* **Task data**:
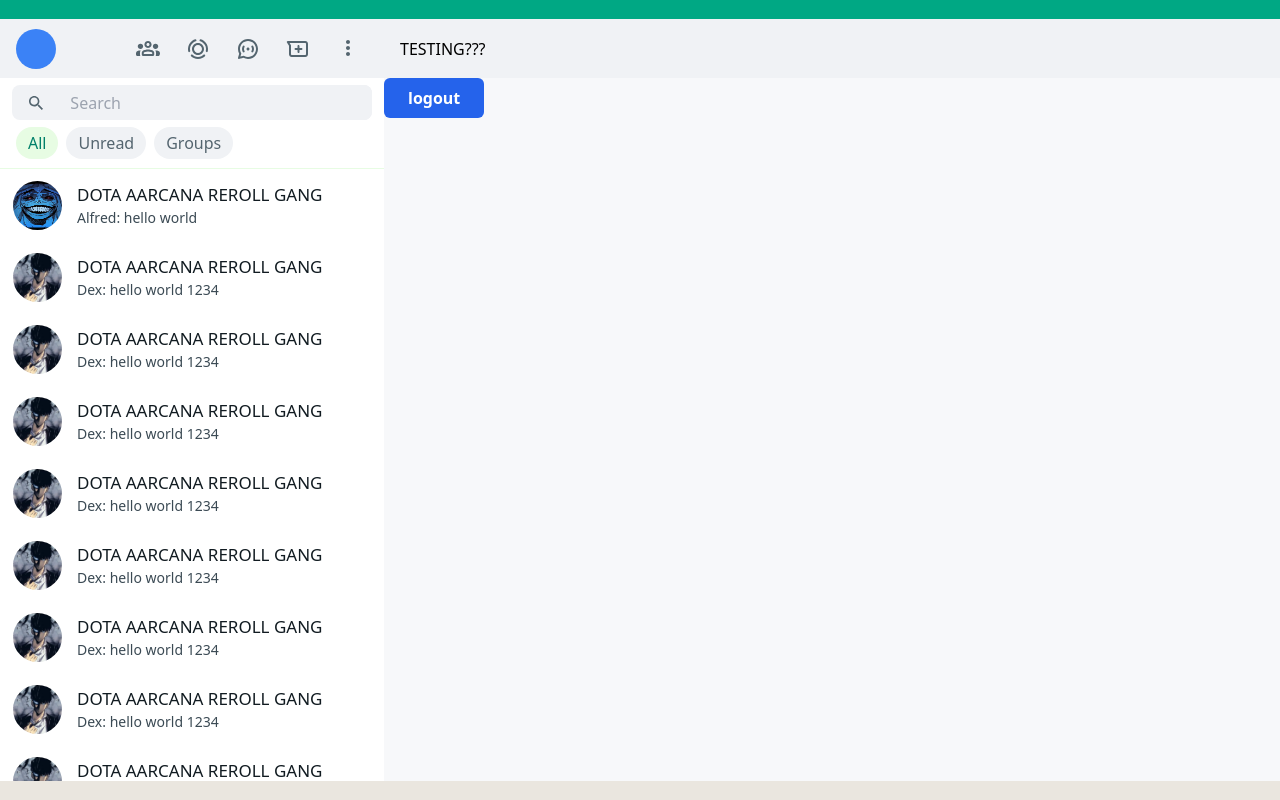
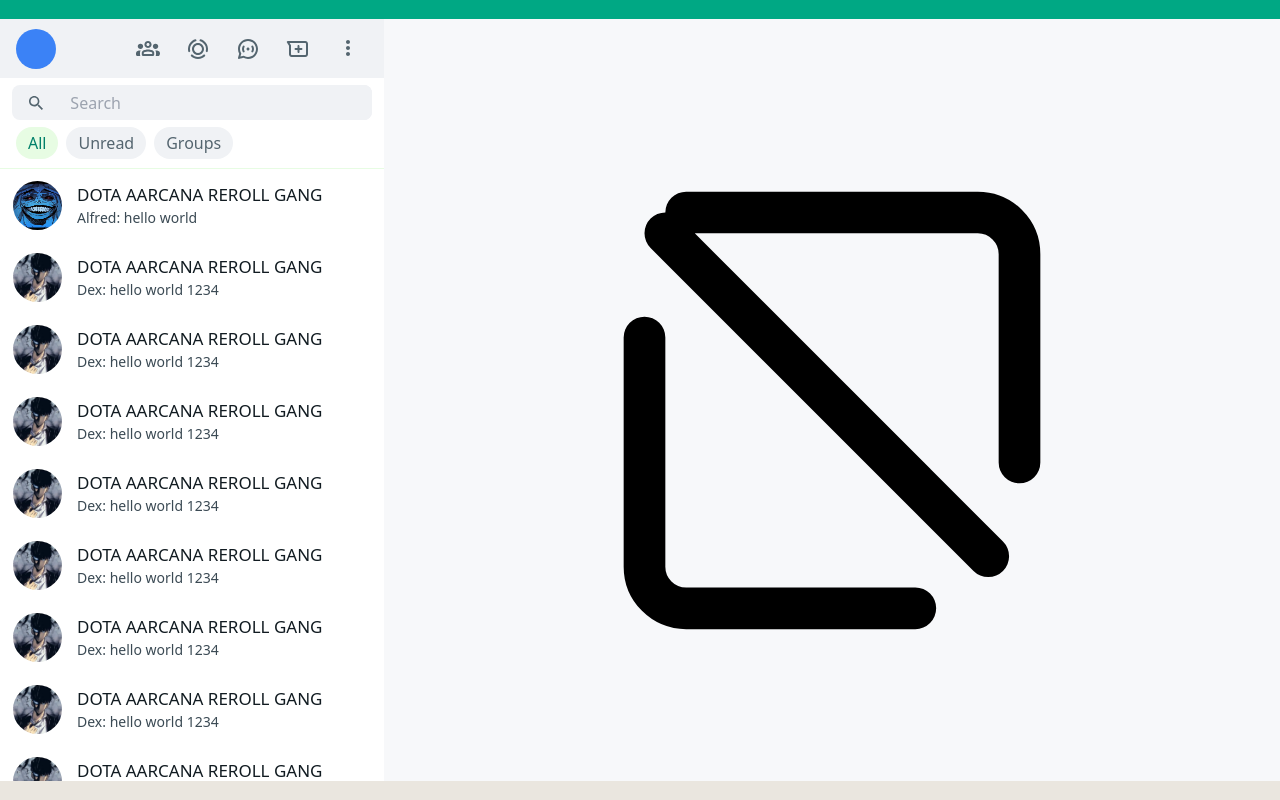
Before and after one commit to kohzhixian/ConnectWithPeople-frontend, a React (Vite) app: page / in a window 1280 px wide. Built offline with nearby package versions, Linux system fonts and the light colour scheme; sample sign-in values are in the browser's storage.

Commit message:
created new/no chatroom overlay

```diff
--- a/src/components/ChatRoomOverlay.tsx
+++ b/src/components/ChatRoomOverlay.tsx
@@ -1 +1,11 @@
-export const ChatRoomOverlay = () => {};
+import { TopPanel } from "./TopPanel";
+
+export const ChatRoomOverlay = () => {
+  return (
+    <div className="flex-1 relative h-full overflow-hidden">
+      <TopPanel>
+        <>TESTING???</>
+      </TopPanel>
+    </div>
+  );
+};
--- a/src/components/MainPage.tsx
+++ b/src/components/MainPage.tsx
@@ -6,50 +6,46 @@ import { CustomButton } from "./CustomButton";
 import { NewChatOverlay } from "./NewChatOverlay";
 import { Sidebar } from "./Sidebar";
 import { TopPanel } from "./TopPanel";
+import { NoChatroomOpenedDiv } from "./NoChatroomOpenedDiv";
+import { ChatRoomOverlay } from "./ChatRoomOverlay";
 export const MainPage = () => {
   //use state
   const [chatRoomSelected, setChatRoomSelected] = useState<string>("");
-  const [showNewChatOverlay, setShowNewChatOverlay] = useState<boolean>(false);
+  const [showNewChatSidebarOverlay, setShowNewChatSidebarOverlay] =
+    useState<boolean>(false);
+  const [showNewChatOverlay, setNewChatOverlay] = useState<boolean>(false);
   const dispatch = useAppDispatch();
   //use effects
 
   //functions
   const handleChatRoomClick = (id: string) => {
     setChatRoomSelected(id);
+    setNewChatOverlay(true);
   };
-  const handleChatIconClicked = () => {
-    setShowNewChatOverlay(true);
+  const handleNewChatIconClicked = () => {
+    setShowNewChatSidebarOverlay(true);
   };
 
-  const handleLogoutButtonClicked = () => {
-    dispatch(logout());
-  };
+  // const handleLogoutButtonClicked = () => {
+  //   dispatch(logout());
+  // };
 
   return (
     <div className="absolute mt-[19px] mb-[19px] inset-0 flex items-center justify-center">
       <div className="bg-customWhite w-full max-w-[1680px] h-full max-h-screen">
-        <div className="flex w-full h-full overflow-hidden">
-          {showNewChatOverlay ? (
-            <NewChatOverlay setShowNewChatOverlay={setShowNewChatOverlay} />
+        <div className="flex w-full h-full overflow-hidden items-center justify-center">
+          {showNewChatSidebarOverlay ? (
+            <NewChatOverlay
+              setShowNewChatOverlay={setShowNewChatSidebarOverlay}
+            />
           ) : (
             <Sidebar
               chatRoomSelected={chatRoomSelected}
               handleChatRoomClick={handleChatRoomClick}
-              handleChatIconClicked={handleChatIconClicked}
+              handleChatIconClicked={handleNewChatIconClicked}
             />
           )}
-          <div className="flex-1 relative h-full overflow-hidden">
-            <TopPanel>
-              <>TESTING???</>
-            </TopPanel>
-            <CustomButton
-              buttonColor="bg-blue-600"
-              buttonLabel="logout"
-              buttonType="button"
-              hoverColor="bg-red-700"
-              handleButtonClicked={handleLogoutButtonClicked}
-            />
-          </div>
+          {showNewChatOverlay ? <ChatRoomOverlay /> : <NoChatroomOpenedDiv />}
         </div>
       </div>
     </div>
--- a/src/components/NewChatOverlay.tsx
+++ b/src/components/NewChatOverlay.tsx
@@ -54,12 +54,9 @@ export const NewChatOverlay = ({
               <>
                 <ContactSeparatorDiv key={data.key} label={data.key} />
                 {data.contact.map(
-                  (
-                    contactDetails: getContactByUserIdResponseType,
-                    index: number
-                  ) => (
+                  (contactDetails: getContactByUserIdResponseType) => (
                     <NewChatOverlayItem
-                      key={index}
+                      key={contactDetails.contact_phone_num}
                       newChatOverlayItemIcon={mockImage2}
                       newChatOverlayItemLabel={contactDetails.contact_name}
                       isContact={true}
--- /dev/null
+++ b/src/components/NoChatroomOpenedDiv.tsx
@@ -0,0 +1,19 @@
+export const NoChatroomOpenedDiv = () => {
+  return (
+    <div className="flex-1 relative h-full flex items-center justify-center">
+      <svg
+        xmlns="http://www.w3.org/2000/svg"
+        viewBox="0 0 24 24"
+        fill="none"
+        stroke="currentColor"
+        strokeWidth="2"
+        strokeLinecap="round"
+        strokeLinejoin="round"
+        width="500"
+        height="500"
+      >
+        <path d="M4.5 4.5l15 15M21 15V5a2 2 0 0 0-2-2H5M3 9v11a2 2 0 0 0 2 2h11M16 16L4 4"></path>
+      </svg>
+    </div>
+  );
+};
```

* **What the task asks**: Your response must restate every record above exactly, with each picture omitted.

* **Written solution**:
Before and after one commit to kohzhixian/ConnectWithPeople-frontend, a React (Vite) app: page / in a window 1280 px wide. Built offline with nearby package versions, Linux system fonts and the light colour scheme; sample sign-in values are in the browser's storage.

Commit message:
created new/no chatroom overlay

```diff
--- a/src/components/ChatRoomOverlay.tsx
+++ b/src/components/ChatRoomOverlay.tsx
@@ -1 +1,11 @@
-export const ChatRoomOverlay = () => {};
+import { TopPanel } from "./TopPanel";
+
+export const ChatRoomOverlay = () => {
+  return (
+    <div className="flex-1 relative h-full overflow-hidden">
+      <TopPanel>
+        <>TESTING???</>
+      </TopPanel>
+    </div>
+  );
+};
--- a/src/components/MainPage.tsx
+++ b/src/components/MainPage.tsx
@@ -6,50 +6,46 @@ import { CustomButton } from "./CustomButton";
 import { NewChatOverlay } from "./NewChatOverlay";
 import { Sidebar } from "./Sidebar";
 import { TopPanel } from "./TopPanel";
+import { NoChatroomOpenedDiv } from "./NoChatroomOpenedDiv";
+import { ChatRoomOverlay } from "./ChatRoomOverlay";
 export const MainPage = () => {
   //use state
   const [chatRoomSelected, setChatRoomSelected] = useState<string>("");
-  const [showNewChatOverlay, setShowNewChatOverlay] = useState<boolean>(false);
+  const [showNewChatSidebarOverlay, setShowNewChatSidebarOverlay] =
+    useState<boolean>(false);
+  const [showNewChatOverlay, setNewChatOverlay] = useState<boolean>(false);
   const dispatch = useAppDispatch();
   //use effects
 
   //functions
   const handleChatRoomClick = (id: string) => {
     setChatRoomSelected(id);
+    setNewChatOverlay(true);
   };
-  const handleChatIconClicked = () => {
-    setShowNewChatOverlay(true);
+  const handleNewChatIconClicked = () => {
+    setShowNewChatSidebarOverlay(true);
   };
 
-  const handleLogoutButtonClicked = () => {
-    dispatch(logout());
-  };
+  // const handleLogoutButtonClicked = () => {
+  //   dispatch(logout());
+  // };
 
   return (
     <div className="absolute mt-[19px] mb-[19px] inset-0 flex items-center justify-center">
       <div className="bg-customWhite w-full max-w-[1680px] h-full max-h-screen">
-        <div className="flex w-full h-full overflow-hidden">
-          {showNewChatOverlay ? (
-            <NewChatOverlay setShowNewChatOverlay={setShowNewChatOverlay} />
+        <div className="flex w-full h-full overflow-hidden items-center justify-center">
+          {showNewChatSidebarOverlay ? (
+            <NewChatOverlay
+              setShowNewChatOverlay={setShowNewChatSidebarOverlay}
+            />
           ) : (
             <Sidebar
               chatRoomSelected={chatRoomSelected}
               handleChatRoomClick={handleChatRoomClick}
-              handleChatIconClicked={handleChatIconClicked}
+              handleChatIconClicked={handleNewChatIconClicked}
             />
           )}
-          <div className="flex-1 relative h-full overflow-hidden">
-            <TopPanel>
-              <>TESTING???</>
-            </TopPanel>
-            <CustomButton
-              buttonColor="bg-blue-600"
-              buttonLabel="logout"
-              buttonType="button"
-              hoverColor="bg-red-700"
-              handleButtonClicked={handleLogoutButtonClicked}
-            />
-          </div>
+          {showNewChatOverlay ? <ChatRoomOverlay /> : <NoChatroomOpenedDiv />}
         </div>
       </div>
     </div>
--- a/src/components/NewChatOverlay.tsx
+++ b/src/components/NewChatOverlay.tsx
@@ -54,12 +54,9 @@ export const NewChatOverlay = ({
               <>
                 <ContactSeparatorDiv key={data.key} label={data.key} />
                 {data.contact.map(
-                  (
-                    contactDetails: getContactByUserIdResponseType,
-                    index: number
-                  ) => (
+                  (contactDetails: getContactByUserIdResponseType) => (
                     <NewChatOverlayItem
-                      key={index}
+                      key={contactDetails.contact_phone_num}
                       newChatOverlayItemIcon={mockImage2}
                       newChatOverlayItemLabel={contactDetails.contact_name}
                       isContact={true}
--- /dev/null
+++ b/src/components/NoChatroomOpenedDiv.tsx
@@ -0,0 +1,19 @@
+export const NoChatroomOpenedDiv = () => {
+  return (
+    <div className="flex-1 relative h-full flex items-center justify-center">
+      <svg
+        xmlns="http://www.w3.org/2000/svg"
+        viewBox="0 0 24 24"
+        fill="none"
+        stroke="currentColor"
+        strokeWidth="2"
+        strokeLinecap="round"
+        strokeLinejoin="round"
+        width="500"
+        height="500"
+      >
+        <path d="M4.5 4.5l15 15M21 15V5a2 2 0 0 0-2-2H5M3 9v11a2 2 0 0 0 2 2h11M16 16L4 4"></path>
+      </svg>
+    </div>
+  );
+};
```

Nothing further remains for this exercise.